When an infant has some form of undetected hearing loss it can have a profound effect on their development as they grow, including causing delays in developing important communication, learning and social skills. If not detected at birth, however, new parents may experience difficulty in spotting the signs of hearing loss in their infant. If you are a new parent with concerns about whether your child is hearing at a normal level, the following information about infant hearing loss will help you learn to recognize possible symptoms and seek professional diagnosis and treatment to correct the problem as quickly as possible.
How many infants are born with hearing loss?
While most children are born with the ability to hear normally, statistics compiled by the National Institute on Deafness and Other Communication Disorders (NIDCD) show that for every 1000 children born in the United States each year, 2 to 3 will be born with some form of hearing loss. This research also shows that an overwhelming percentage of these infants, around 90 percent, are born to parents who hear within normal ranges.
What are some common signs that an infant has some form of hearing loss?
Newborns typically undergo one or more hearing tests at birth or shortly afterward. While these tests are generally considered reliable, infants who pass these screenings can still develop hearing loss in infancy or later. Common signs exhibited by infants with undetected hearing loss typically include:
- lacking a startle response to sudden loud noises
- failing to be soothed by soft voice or sounds when upset
- continuing to sleep soundly in noisy settings or when people are talking nearby
- failing to turn toward sounds or voices
- failing to exhibit changes of expression when noises or voices are nearby
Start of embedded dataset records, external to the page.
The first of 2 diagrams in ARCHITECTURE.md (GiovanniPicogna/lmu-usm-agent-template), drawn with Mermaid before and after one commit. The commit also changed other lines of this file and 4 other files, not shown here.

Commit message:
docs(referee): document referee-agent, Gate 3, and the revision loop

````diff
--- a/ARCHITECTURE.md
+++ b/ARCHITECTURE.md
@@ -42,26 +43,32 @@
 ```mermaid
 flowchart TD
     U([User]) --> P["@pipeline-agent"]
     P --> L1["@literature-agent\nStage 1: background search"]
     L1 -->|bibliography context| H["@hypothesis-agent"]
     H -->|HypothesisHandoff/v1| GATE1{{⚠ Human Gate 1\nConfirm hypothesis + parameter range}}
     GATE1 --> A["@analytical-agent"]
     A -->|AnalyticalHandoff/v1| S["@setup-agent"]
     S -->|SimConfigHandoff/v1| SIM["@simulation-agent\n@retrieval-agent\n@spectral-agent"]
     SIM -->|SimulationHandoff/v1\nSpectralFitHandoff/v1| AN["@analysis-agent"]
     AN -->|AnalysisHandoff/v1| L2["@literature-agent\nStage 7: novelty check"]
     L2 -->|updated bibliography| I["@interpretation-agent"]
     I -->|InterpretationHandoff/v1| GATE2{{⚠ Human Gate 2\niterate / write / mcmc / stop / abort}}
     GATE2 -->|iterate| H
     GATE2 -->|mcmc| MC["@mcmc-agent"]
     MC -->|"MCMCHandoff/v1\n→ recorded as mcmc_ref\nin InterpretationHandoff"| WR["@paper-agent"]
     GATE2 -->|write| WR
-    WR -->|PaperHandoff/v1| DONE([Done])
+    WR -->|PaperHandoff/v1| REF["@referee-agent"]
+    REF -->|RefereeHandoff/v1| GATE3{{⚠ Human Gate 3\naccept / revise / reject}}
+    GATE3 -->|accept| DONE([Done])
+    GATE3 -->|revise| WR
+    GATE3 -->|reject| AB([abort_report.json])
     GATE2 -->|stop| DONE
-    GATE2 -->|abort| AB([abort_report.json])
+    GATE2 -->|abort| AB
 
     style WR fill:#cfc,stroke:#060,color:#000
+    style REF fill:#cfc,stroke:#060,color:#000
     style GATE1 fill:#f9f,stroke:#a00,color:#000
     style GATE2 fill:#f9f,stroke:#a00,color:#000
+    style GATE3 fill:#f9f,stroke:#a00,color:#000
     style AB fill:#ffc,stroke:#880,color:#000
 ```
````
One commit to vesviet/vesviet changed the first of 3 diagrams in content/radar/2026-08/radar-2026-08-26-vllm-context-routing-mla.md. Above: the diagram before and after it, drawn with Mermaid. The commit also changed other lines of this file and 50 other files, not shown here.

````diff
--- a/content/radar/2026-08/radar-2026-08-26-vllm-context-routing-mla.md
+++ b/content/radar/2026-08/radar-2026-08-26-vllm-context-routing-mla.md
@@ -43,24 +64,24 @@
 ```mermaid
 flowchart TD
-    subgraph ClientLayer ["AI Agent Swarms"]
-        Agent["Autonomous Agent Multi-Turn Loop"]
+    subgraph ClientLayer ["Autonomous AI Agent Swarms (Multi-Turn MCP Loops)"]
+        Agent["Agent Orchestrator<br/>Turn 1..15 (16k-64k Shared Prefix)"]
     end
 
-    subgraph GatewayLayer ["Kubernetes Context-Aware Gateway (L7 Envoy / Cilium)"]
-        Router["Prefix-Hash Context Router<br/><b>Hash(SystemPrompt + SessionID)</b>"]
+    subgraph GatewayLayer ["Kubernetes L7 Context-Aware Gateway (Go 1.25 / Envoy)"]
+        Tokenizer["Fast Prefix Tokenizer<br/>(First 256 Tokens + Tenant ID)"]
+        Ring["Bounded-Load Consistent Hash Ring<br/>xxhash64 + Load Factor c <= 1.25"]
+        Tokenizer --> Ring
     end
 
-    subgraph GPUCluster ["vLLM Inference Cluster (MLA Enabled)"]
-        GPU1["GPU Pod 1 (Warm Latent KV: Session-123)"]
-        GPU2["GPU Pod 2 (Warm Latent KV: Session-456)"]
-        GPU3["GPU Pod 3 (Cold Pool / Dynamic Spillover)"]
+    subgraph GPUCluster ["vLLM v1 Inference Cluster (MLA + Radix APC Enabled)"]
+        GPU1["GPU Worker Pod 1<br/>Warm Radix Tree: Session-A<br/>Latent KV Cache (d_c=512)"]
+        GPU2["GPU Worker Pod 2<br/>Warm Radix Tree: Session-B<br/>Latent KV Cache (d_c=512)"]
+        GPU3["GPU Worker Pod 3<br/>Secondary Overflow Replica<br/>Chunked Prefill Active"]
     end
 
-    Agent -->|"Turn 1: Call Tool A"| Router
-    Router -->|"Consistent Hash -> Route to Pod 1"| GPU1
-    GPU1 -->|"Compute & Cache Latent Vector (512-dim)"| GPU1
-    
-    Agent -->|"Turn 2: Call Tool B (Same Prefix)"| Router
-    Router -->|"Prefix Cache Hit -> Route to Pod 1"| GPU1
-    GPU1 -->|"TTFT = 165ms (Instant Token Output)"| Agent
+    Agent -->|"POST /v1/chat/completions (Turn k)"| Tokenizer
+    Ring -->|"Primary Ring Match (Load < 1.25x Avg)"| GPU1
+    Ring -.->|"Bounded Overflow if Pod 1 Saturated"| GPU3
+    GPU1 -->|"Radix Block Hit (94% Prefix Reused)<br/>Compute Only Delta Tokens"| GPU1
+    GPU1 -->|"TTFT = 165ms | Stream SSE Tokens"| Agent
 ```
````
- seeming to react more to vibrations than actual sounds
- failing to learn to recognize their spoken name
- failing to babble and experiment with making verbal sounds
Parents who see their child exhibiting one or more of these behaviors should bring their concerns to the attention of their child's pediatrician immediately and pursue further testing by a reputable audiologist.
Because hearing loss can result from many different causes, it is important to get a diagnosis as early as possible so that your child can be treated appropriately. When hearing loss is treated early in a child's life, your child has a better chance to learn normal verbalization skills than a child who's hearing loss goes undetected during the early years of their development.